## WHAT TO WORK ON
Locate all lines in the data below that hold "when" and show them.

BEGIN RECORD SET

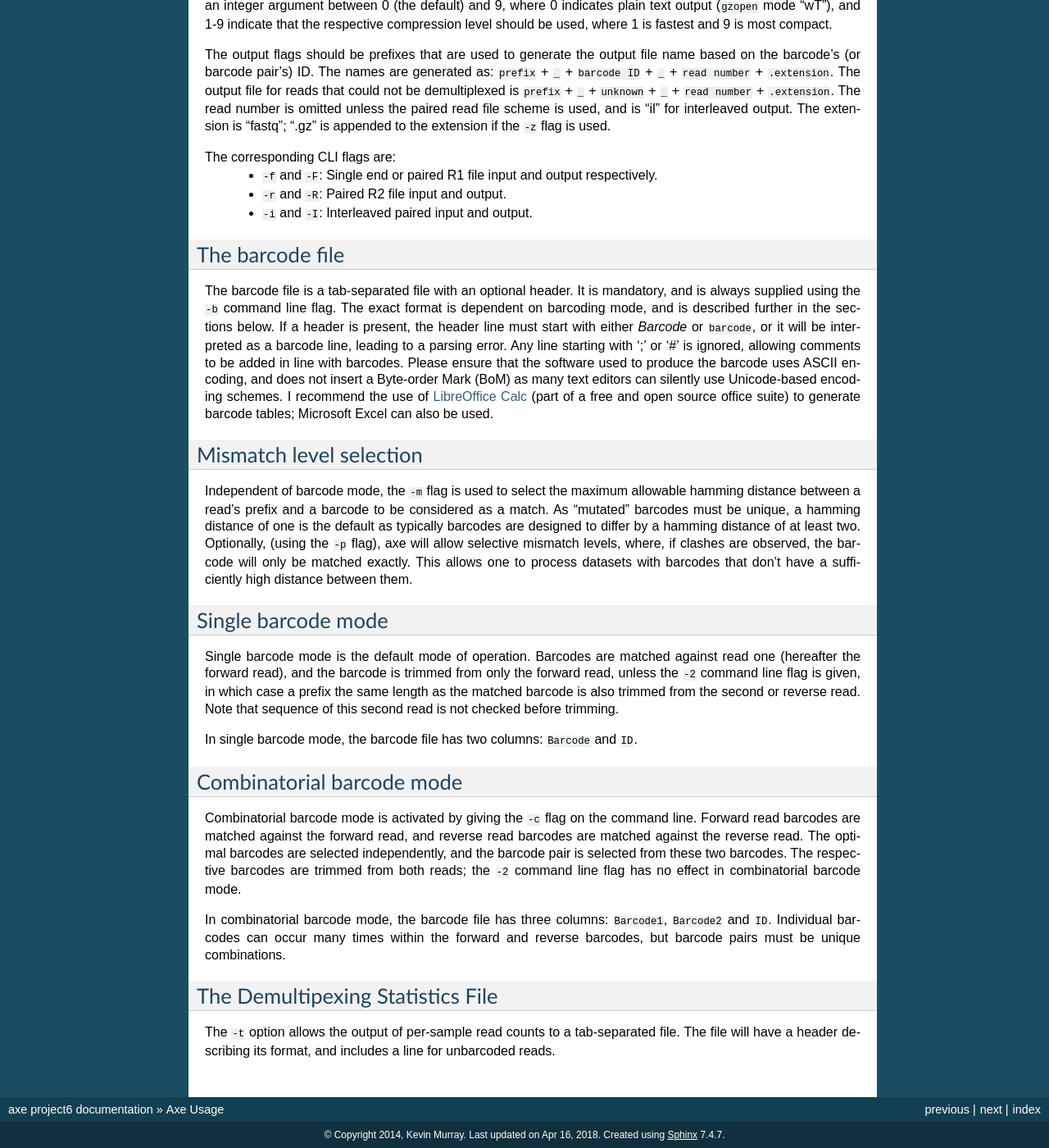
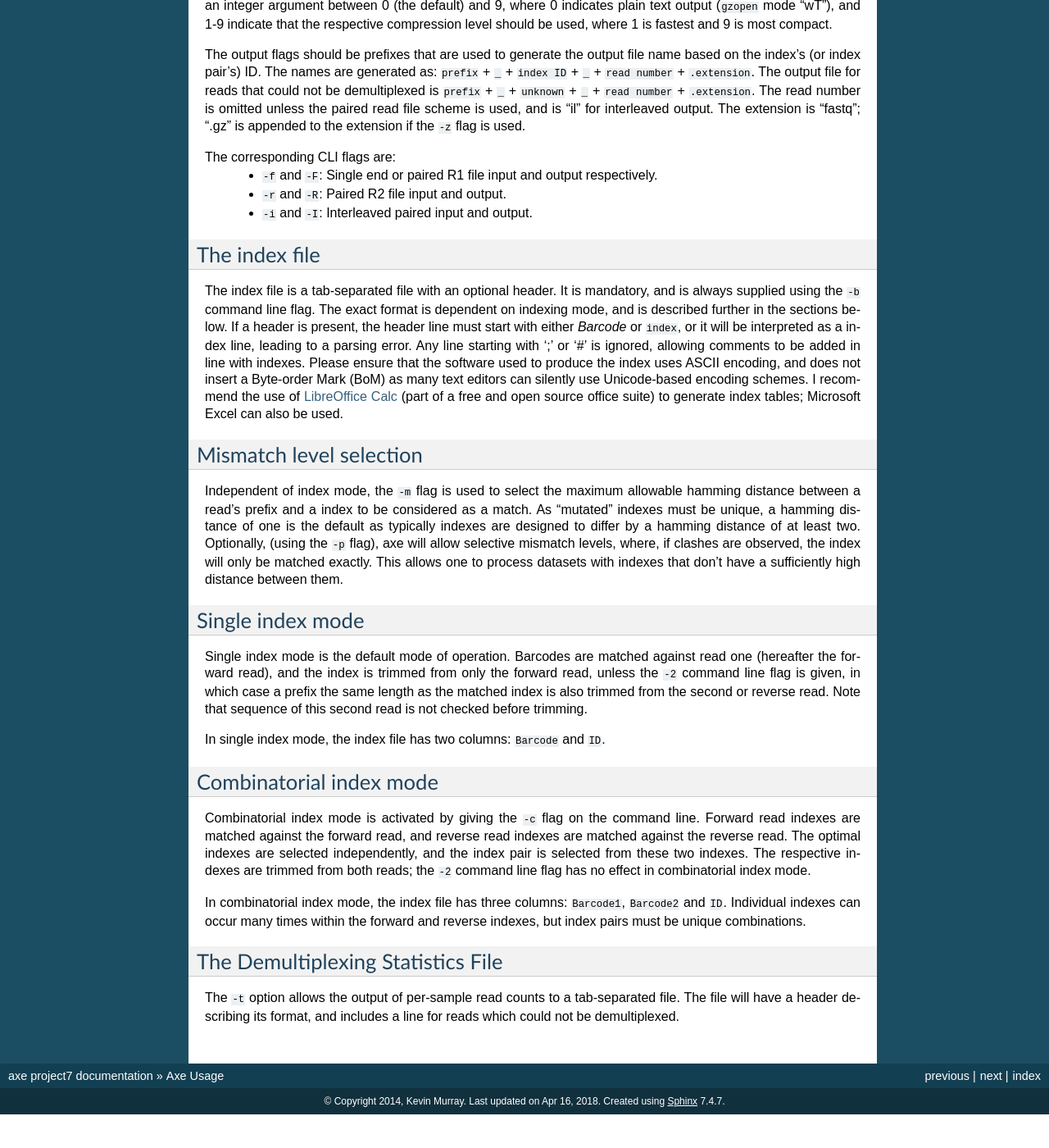
Before and after one commit to kdm9/axe, a Sphinx documentation site: the page built from docs/usage.rst, in a window 1280 px wide and 1400 px high, scrolled down 927 px. Shown: the whole window at 82% size. Built offline with Sphinx 7.4.7, drawn with Linux system fonts in a browser that asks for light colours; formulas are drawn with MathJax 3; after the commit the page ends 2286 px from its top, so only the background shows below that; some of the changed text lies outside the part shown.

```diff
--- a/docs/conf.py
+++ b/docs/conf.py
@@ -31,7 +31,7 @@ import gitversion
 # ones.
 extensions = [
     'sphinx.ext.todo',
-    'sphinx.ext.pngmath',
+    'sphinx.ext.imgmath',
     'sphinx.ext.ifconfig',
 ]
 
@@ -188,10 +188,10 @@ htmlhelp_basename = 'axedoc'
 
 latex_elements = {
 # The paper size ('letterpaper' or 'a4paper').
-'papersize': 'a4paper',
+#'papersize': 'a4paper',
 
 # The font size ('10pt', '11pt' or '12pt').
-'pointsize': '11pt',
+#'pointsize': '11pt',
 
 # Additional stuff for the LaTeX preamble.
 #'preamble': '',
--- a/docs/usage.rst
+++ b/docs/usage.rst
@@ -9,10 +9,10 @@ Axe Usage
   did not change.
 
 Axe has several usage modes. The primary distinction is between the two
-alternate barcoding schemes, single and combinatorial barcoding. Single barcode
-matching is used when only the first read contains barcode sequences.
-Combinatorial barcoding is used when both reads in a read pair contain
-independent (typically different) barcode sequences.
+alternate indexing schemes, single and combinatorial indexing. Single index
+matching is used when only the first read contains index sequences.
+Combinatorial indexing is used when both reads in a read pair contain
+independent (typically different) index sequences.
 
 For concise reference, the command-line usage of ``axe-demux`` is reproduced
 below:
@@ -37,8 +37,8 @@ default) and 9, where 0 indicates plain text output (``gzopen`` mode "wT"), and
 fastest and 9 is most compact.
 
 The output flags should be prefixes that are used to generate the output file
-name based on the barcode's (or barcode pair's) ID. The names are generated as:
-``prefix`` + ``_`` + ``barcode ID`` + ``_`` + ``read number`` + ``.extension``.
+name based on the index's (or index pair's) ID. The names are generated as:
+``prefix`` + ``_`` + ``index ID`` + ``_`` + ``read number`` + ``.extension``.
 The output file for reads that could not be demultiplexed is ``prefix`` + ``_``
 + ``unknown`` + ``_`` + ``read number`` + ``.extension``.  The read number is
 omitted unless the paired read file scheme is used, and is "il" for interleaved
@@ -51,65 +51,65 @@ The corresponding CLI flags are:
  - ``-r`` and ``-R``: Paired R2 file input and output.
  - ``-i`` and ``-I``: Interleaved paired input and output.
 
-The barcode file
+The index file
 ----------------
 
-The barcode file is a tab-separated file with an optional header. It is
+The index file is a tab-separated file with an optional header. It is
 mandatory, and is always supplied using the ``-b`` command line flag. The exact
-format is dependent on barcoding mode, and is described further in the sections
+format is dependent on indexing mode, and is described further in the sections
 below. If a header is present, the header line must start with either
-`Barcode` or ``barcode``, or it will be interpreted as a barcode line, leading
+`Barcode` or ``index``, or it will be interpreted as a index line, leading
 to a parsing error. Any line starting with ';' or '#' is ignored, allowing
-comments to be added in line with barcodes. Please ensure that the software
-used to produce the barcode uses ASCII encoding, and does not insert a
+comments to be added in line with indexes. Please ensure that the software
+used to produce the index uses ASCII encoding, and does not insert a
 Byte-order Mark (BoM) as many text editors can silently use Unicode-based
 encoding schemes. I recommend the use of
 `LibreOffice Calc <www.libreoffice.org>`_ (part of a free and open source
-office suite) to generate barcode tables; Microsoft Excel can also be used.
+office suite) to generate index tables; Microsoft Excel can also be used.
 
 Mismatch level selection
 ------------------------
 
-Independent of barcode mode, the ``-m`` flag is used to select the maximum
-allowable hamming distance between a read's prefix and a barcode to be
-considered as a match. As "mutated" barcodes must be unique, a hamming distance
-of one is the default as typically barcodes are designed to differ by a hamming
+Independent of index mode, the ``-m`` flag is used to select the maximum
+allowable hamming distance between a read's prefix and a index to be
+considered as a match. As "mutated" indexes must be unique, a hamming distance
+of one is the default as typically indexes are designed to differ by a hamming
 distance of at least two. Optionally, (using the ``-p`` flag), axe will allow
-selective mismatch levels, where, if clashes are observed, the barcode will
-only be matched exactly. This allows one to process datasets with barcodes that
+selective mismatch levels, where, if clashes are observed, the index will
+only be matched exactly. This allows one to process datasets with indexes that
 don't have a sufficiently high distance between them.
 
-Single barcode mode
+Single index mode
 -------------------
 
-Single barcode mode is the default mode of operation. Barcodes are matched
-against read one (hereafter the forward read), and the barcode is trimmed from
+Single index mode is the default mode of operation. Barcodes are matched
+against read one (hereafter the forward read), and the index is trimmed from
 only the forward read, unless the ``-2`` command line flag is given, in which
-case a prefix the same length as the matched barcode is also trimmed from the
+case a prefix the same length as the matched index is also trimmed from the
 second or reverse read. Note that sequence of this second read is not checked
 before trimming.
 
-In single barcode mode, the barcode file has two columns: ``Barcode`` and
+In single index mode, the index file has two columns: ``Barcode`` and
 ``ID``.
 
-Combinatorial barcode mode
+Combinatorial index mode
 --------------------------
 
-Combinatorial barcode mode is activated by giving the ``-c`` flag on the
-command line. Forward read barcodes are matched against the forward read, and
-reverse read barcodes are matched against the reverse read. The optimal
-barcodes are selected independently, and the barcode pair is selected from
-these two barcodes. The respective  barcodes are trimmed from both reads; the
-``-2`` command line flag has no effect in combinatorial barcode mode.
+Combinatorial index mode is activated by giving the ``-c`` flag on the
+command line. Forward read indexes are matched against the forward read, and
+reverse read indexes are matched against the reverse read. The optimal
+indexes are selected independently, and the index pair is selected from
+these two indexes. The respective  indexes are trimmed from both reads; the
+``-2`` command line flag has no effect in combinatorial index mode.
 
-In combinatorial barcode mode, the barcode file has three columns:
-``Barcode1``, ``Barcode2`` and ``ID``. Individual barcodes can occur many times
-within the forward and reverse barcodes, but barcode pairs must be unique
+In combinatorial index mode, the index file has three columns:
+``Barcode1``, ``Barcode2`` and ``ID``. Individual indexes can occur many times
+within the forward and reverse indexes, but index pairs must be unique
 combinations.
 
-The Demultipexing Statistics File
----------------------------------
+The Demultiplexing Statistics File
+----------------------------------
 
 The ``-t`` option allows the output of per-sample read counts to a
 tab-separated file. The file will have a header describing its format, and
-includes a line for unbarcoded reads.
+includes a line for reads which could not be demultiplexed.
```
Also changed, not shown: docs/algorithm.rst (+25 -25 lines), docs/index.rst (+4 -3 lines), docs/tutorial.rst (added, +76 -0 lines).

END RECORD SET

## WRITTEN SOLUTION
-matching is used when only the first read contains barcode sequences.
-Combinatorial barcoding is used when both reads in a read pair contain
+matching is used when only the first read contains index sequences.
+Combinatorial indexing is used when both reads in a read pair contain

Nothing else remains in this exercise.